In a world increasingly focused on what differentiates us from our fellow inhabitants of this planet, might not the key to a civil world society lie in stressing what we have in common?
Enlarge image Erik Bettermann on January 31, 2012 in Berlin. (© picture-alliance/dpa)
That's the view of Deutsche Welle (Germany's international broadcaster) director Erik Bettermann, who recently received an honorary doctorate from Wartburg College.
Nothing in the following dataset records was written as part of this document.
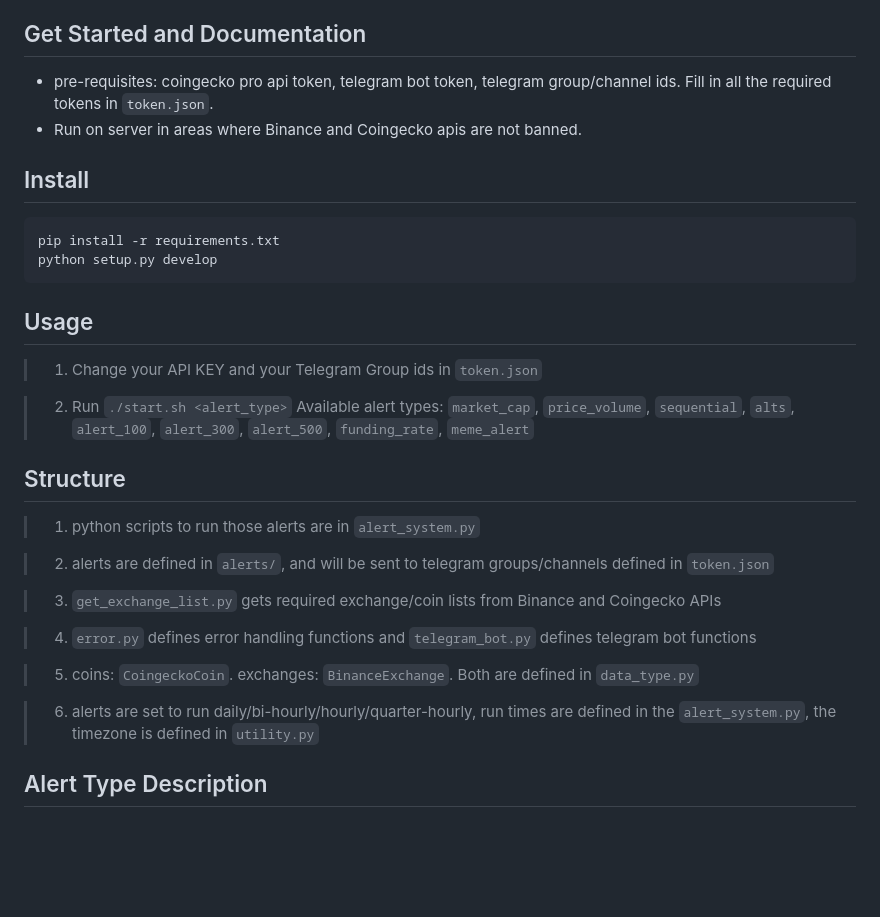
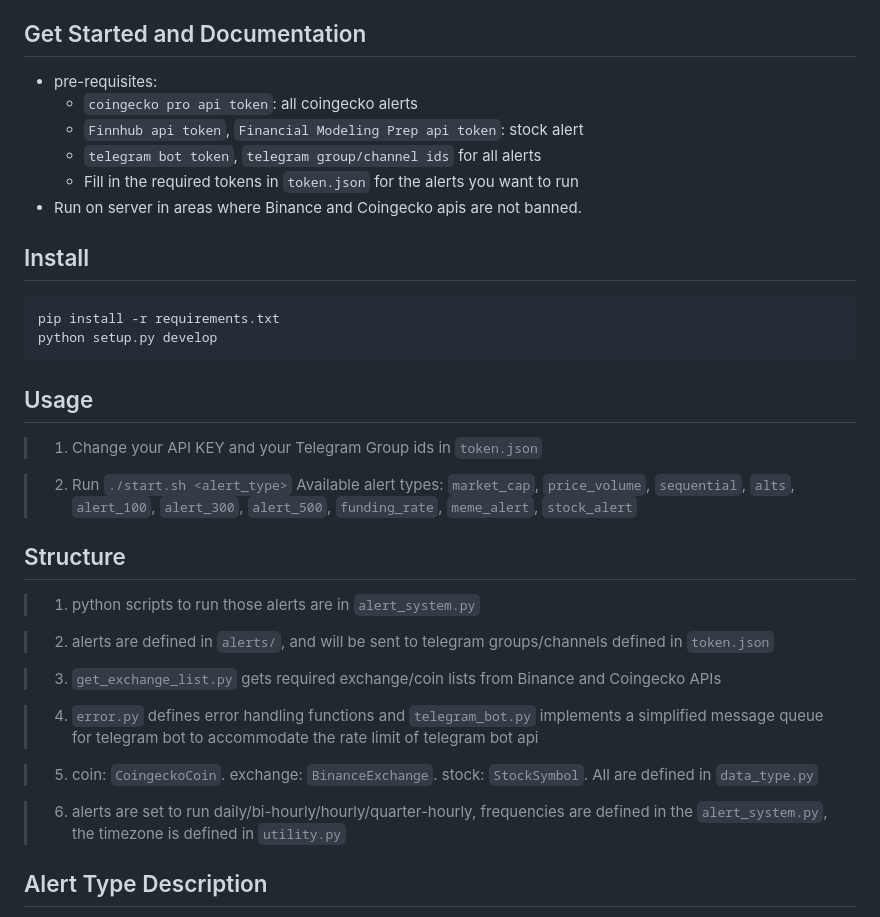
Before and after one commit to JackZhao516/smrti_quant_alerts, a Markdown page: README.md, the part around the change. Drawn GitHub-style; blank space fills up the shorter version.

Commit message:
README.MD; price_volume pending modification

```diff
--- a/README.md
+++ b/README.md
@@ -8,7 +8,11 @@ This repo includes several real-time alerts for crypto trading, built with Coing
 
 
 ## Get Started and Documentation
-* pre-requisites: coingecko pro api token, telegram bot token, telegram group/channel ids. Fill in all the required tokens in ``token.json``.
+* pre-requisites:
+  * ``coingecko pro api token``: all coingecko alerts
+  * ``Finnhub api token``, ``Financial Modeling Prep api token``: stock alert
+  * ``telegram bot token``, ``telegram group/channel ids`` for all alerts
+  * Fill in the required tokens in ``token.json`` for the alerts you want to run
 * Run on server in areas where Binance and Coingecko apis are not banned.
 ## Install
     pip install -r requirements.txt
@@ -19,7 +23,8 @@ This repo includes several real-time alerts for crypto trading, built with Coing
 
 > 2. Run ``./start.sh <alert_type>``
 > Available alert types: ``market_cap``, ``price_volume``, ``sequential``,
-> ``alts``, ``alert_100``, ``alert_300``, ``alert_500``, ``funding_rate``, ``meme_alert``
+> ``alts``, ``alert_100``, ``alert_300``, ``alert_500``, ``funding_rate``,
+> ``meme_alert``, ``stock_alert``
 
 ## Structure
 > 1. python scripts to run those alerts are in ``alert_system.py``
@@ -28,11 +33,11 @@ This repo includes several real-time alerts for crypto trading, built with Coing
 
 > 3. ``get_exchange_list.py`` gets required exchange/coin lists from Binance and Coingecko APIs
 
-> 4. ``error.py`` defines error handling functions and ``telegram_bot.py`` defines telegram bot functions
+> 4. ``error.py`` defines error handling functions and ``telegram_bot.py`` implements a simplified message queue for telegram bot to accommodate the rate limit of telegram bot api
 
-> 5. coins: ``CoingeckoCoin``. exchanges: ``BinanceExchange``. Both are defined in ``data_type.py``
+> 5. coin: ``CoingeckoCoin``. exchange: ``BinanceExchange``. stock: ``StockSymbol``. All are defined in ``data_type.py``
 
-> 6. alerts are set to run daily/bi-hourly/hourly/quarter-hourly, run times are defined in the ``alert_system.py``, the timezone is defined in ``utility.py``
+> 6. alerts are set to run daily/bi-hourly/hourly/quarter-hourly, frequencies are defined in the ``alert_system.py``, the timezone is defined in ``utility.py``
 
 ## Alert Type Description
 * ``market_cap``: ``alerts/coingecko_market_cap_alert.py``: a daily report of newly deleted and newly added
```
Although located in Waverly, Iowa, Wartburg College has strong ties with Germany, having been founded in 1852 by Bavarians as a teacher training school for German immigrants. Named for Wartburg Castle in Eisenach, Germany — the castle in which Martin Luther sought refuge during the turbulent days of the Reformation — Wartburg College has maintained a close relationship with Germany for over 150 years.
Bettermann strongly believes in fostering that relationship and expanding it in ways benefitting individuals on both sides of the Atlantic. Through his efforts, those of Wartburg College's leaders, and contributions from generous benefactors such as Dr. Gerald Kleinfeld (who donated $ 1 million to create a Distinguished Professorship in German History), the bonds between Germans and Americans continue to be strengthened in countless ways. The following developments reflect Wartburg's emphasis on maintaining its important German connections:
- A German embassy grant enabled Wartburg and 25 other American colleges to commemorate the fall of the Berlin Wall. Another grant funded a German festival at Wartburg in Fall 2011.
- The Deutsche Welle Akademie, a two-year international media studies master's program, attracts non-German students from all over the world.
- Wartburg's renowned jazz choir recently gave a concert sponsored by Deutsche Welle at Bonn's Beethoven Hall.
- Wartburg College vice president Edith Waldstein recently attended two German college fairs in Kiel and Hamburg.
- Wartburg College president Darrel Colson will speak to 1600 of the world’s leading journalists at Deutsche Welle's Global Media Forum in June. Colson will also meet with the president of the Bonn-Rhine-Sieg University of Applied Sciences.
- Scott Leisinger, Wartburg College's vice president for institutional advancement, attended Dr. Joachim Reppmann's "Legacy of 1848 Conference" in Denison, Iowa, which highlighted the contributions of that most important German immigrant group, the "Forty-Eighters." Deutsche Welle will support an upcoming conference.
- Deutsche Welle has started an internship program at its Washington, D.C., studio for students wanting an international background without leaving the United States.
"We are all connected," says Betterman. Emphasizing and appreciating what we have in common and working to strengthen those ties just might be the key to achieving his dream of a "civilized world society."